• [WHAT IS NEEDED]: Retype each of the records below exactly, leaving the pictures out.

----------------------------------------

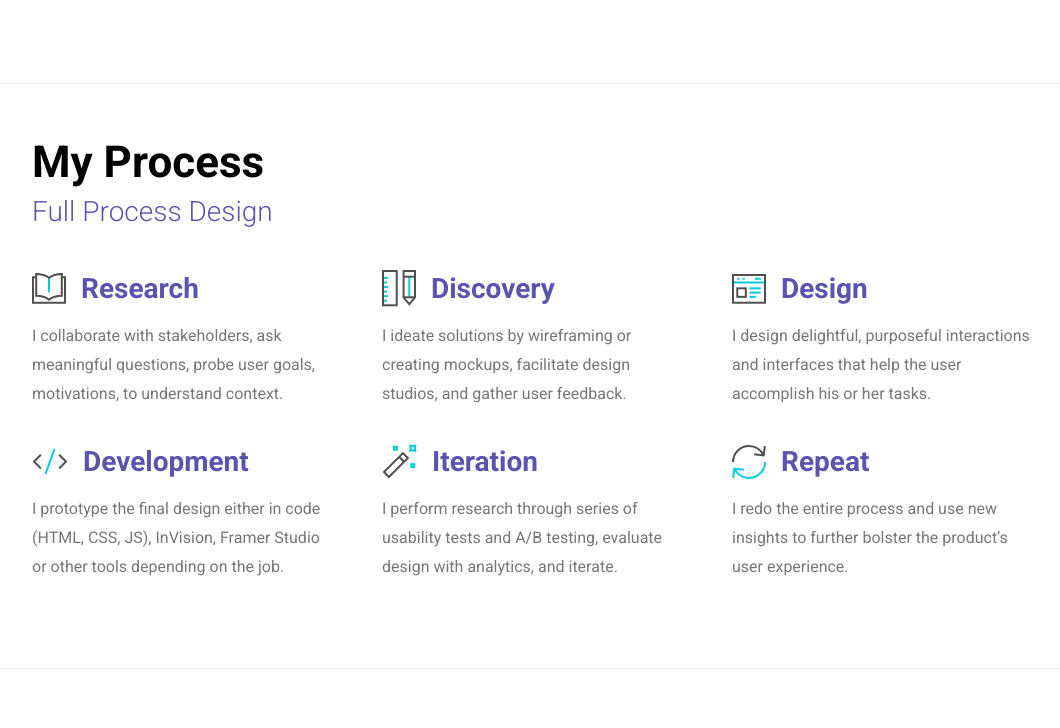
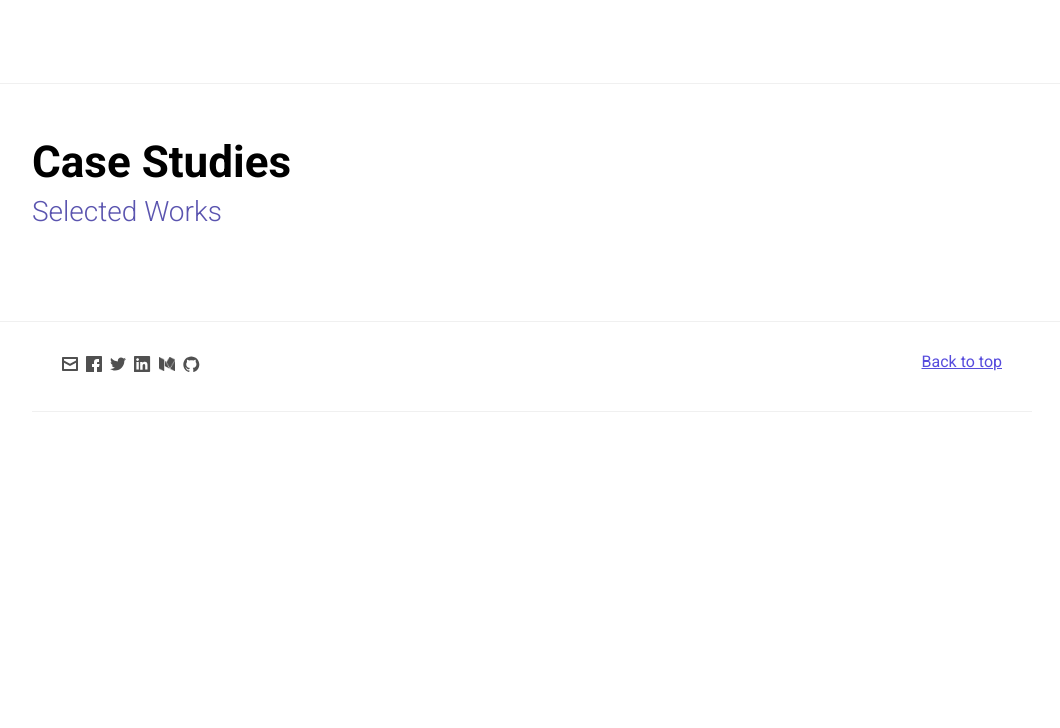
Before and after one commit to InsomniacSabbir/InsomniacSabbir.github.io, a plain HTML site: page index.html in a window 1280 px wide. Shown: the part 701-1429 px from the top of the page, without its empty margins (108-1168 px from the left). After the commit the page ends 1113 px from the top, so only its background shows below. Drawn offline with Linux system fonts and the light colour scheme.

Commit message:
rebuilding site Sun 29 Dec 2019 10:58:36 PM +06

```diff
--- a/index.html
+++ b/index.html
@@ -28,8 +28,6 @@
     <div class="sub-navigation">
         <a href="#" class="main-navigation-link" id="about" data-scroll-goto="0">About</a>
 
-
-        <a href="#" class="main-navigation-link" data-scroll-goto="1">My Process</a>
 
 
 
@@ -170,66 +168,6 @@
 
 
 
-
-            <section data-scroll-index="1">
-    <div class="process">
-        <div class="header">
-            <h1 class="title">My Process</h1>
-            <h2 class="subtitle">Full Process Design</h2>
-        </div>
-        <div class="process-wrapper">
-
-            <div class="process-item">
-                <figure class="item-header">
-                    <img src="svg/book.svg">
-                    <h3>Research</h3>
-                </figure>
-                <p>I collaborate with stakeholders, ask meaningful questions, probe user goals, motivations, to understand context.</p>
-            </div>
-
-            <div class="process-item">
-                <figure class="item-header">
-                    <img src="svg/rulerpencil.svg">
-                    <h3>Discovery</h3>
-                </figure>
-                <p>I ideate solutions by wireframing or creating mockups, facilitate design studios, and gather user feedback.</p>
-            </div>
-
-            <div class="process-item">
-                <figure class="item-header">
-                    <img src="svg/ui.svg">
-                    <h3>Design</h3>
-                </figure>
-                <p>I design delightful, purposeful interactions and interfaces that help the user accomplish his or her tasks.</p>
-            </div>
-
-            <div class="process-item">
-                <figure class="item-header">
-                    <img src="svg/closetag.svg">
-                    <h3>Development</h3>
-                </figure>
-                <p>I prototype the final design either in code (HTML, CSS, JS), InVision, Framer Studio or other tools depending on the job.</p>
-            </div>
-
-            <div class="process-item">
-                <figure class="item-header">
-                    <img src="svg/wand.svg">
-                    <h3>Iteration</h3>
-                </figure>
-                <p>I perform research through series of usability tests and A/B testing, evaluate design with analytics, and iterate.</p>
-            </div>
-
-            <div class="process-item">
-                <figure class="item-header">
-                    <img src="svg/repeat.svg">
-                    <h3>Repeat</h3>
-                </figure>
-                <p>I redo the entire process and use new insights to further bolster the product’s user experience.</p>
-            </div>
-
-        </div>
-    </div>
-</section>
 
 
 
```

----------------------------------------

• [ANSWER TO THE PROBLEM]:
Before and after one commit to InsomniacSabbir/InsomniacSabbir.github.io, a plain HTML site: page index.html in a window 1280 px wide. Shown: the part 701-1429 px from the top of the page, without its empty margins (108-1168 px from the left). After the commit the page ends 1113 px from the top, so only its background shows below. Drawn offline with Linux system fonts and the light colour scheme.

Commit message:
rebuilding site Sun 29 Dec 2019 10:58:36 PM +06

```diff
--- a/index.html
+++ b/index.html
@@ -28,8 +28,6 @@
     <div class="sub-navigation">
         <a href="#" class="main-navigation-link" id="about" data-scroll-goto="0">About</a>
 
-
-        <a href="#" class="main-navigation-link" data-scroll-goto="1">My Process</a>
 
 
 
@@ -170,66 +168,6 @@
 
 
 
-
-            <section data-scroll-index="1">
-    <div class="process">
-        <div class="header">
-            <h1 class="title">My Process</h1>
-            <h2 class="subtitle">Full Process Design</h2>
-        </div>
-        <div class="process-wrapper">
-
-            <div class="process-item">
-                <figure class="item-header">
-                    <img src="svg/book.svg">
-                    <h3>Research</h3>
-                </figure>
-                <p>I collaborate with stakeholders, ask meaningful questions, probe user goals, motivations, to understand context.</p>
-            </div>
-
-            <div class="process-item">
-                <figure class="item-header">
-                    <img src="svg/rulerpencil.svg">
-                    <h3>Discovery</h3>
-                </figure>
-                <p>I ideate solutions by wireframing or creating mockups, facilitate design studios, and gather user feedback.</p>
-            </div>
-
-            <div class="process-item">
-                <figure class="item-header">
-                    <img src="svg/ui.svg">
-                    <h3>Design</h3>
-                </figure>
-                <p>I design delightful, purposeful interactions and interfaces that help the user accomplish his or her tasks.</p>
-            </div>
-
-            <div class="process-item">
-                <figure class="item-header">
-                    <img src="svg/closetag.svg">
-                    <h3>Development</h3>
-                </figure>
-                <p>I prototype the final design either in code (HTML, CSS, JS), InVision, Framer Studio or other tools depending on the job.</p>
-            </div>
-
-            <div class="process-item">
-                <figure class="item-header">
-                    <img src="svg/wand.svg">
-                    <h3>Iteration</h3>
-                </figure>
-                <p>I perform research through series of usability tests and A/B testing, evaluate design with analytics, and iterate.</p>
-            </div>
-
-            <div class="process-item">
-                <figure class="item-header">
-                    <img src="svg/repeat.svg">
-                    <h3>Repeat</h3>
-                </figure>
-                <p>I redo the entire process and use new insights to further bolster the product’s user experience.</p>
-            </div>
-
-        </div>
-    </div>
-</section>
 
 
 
```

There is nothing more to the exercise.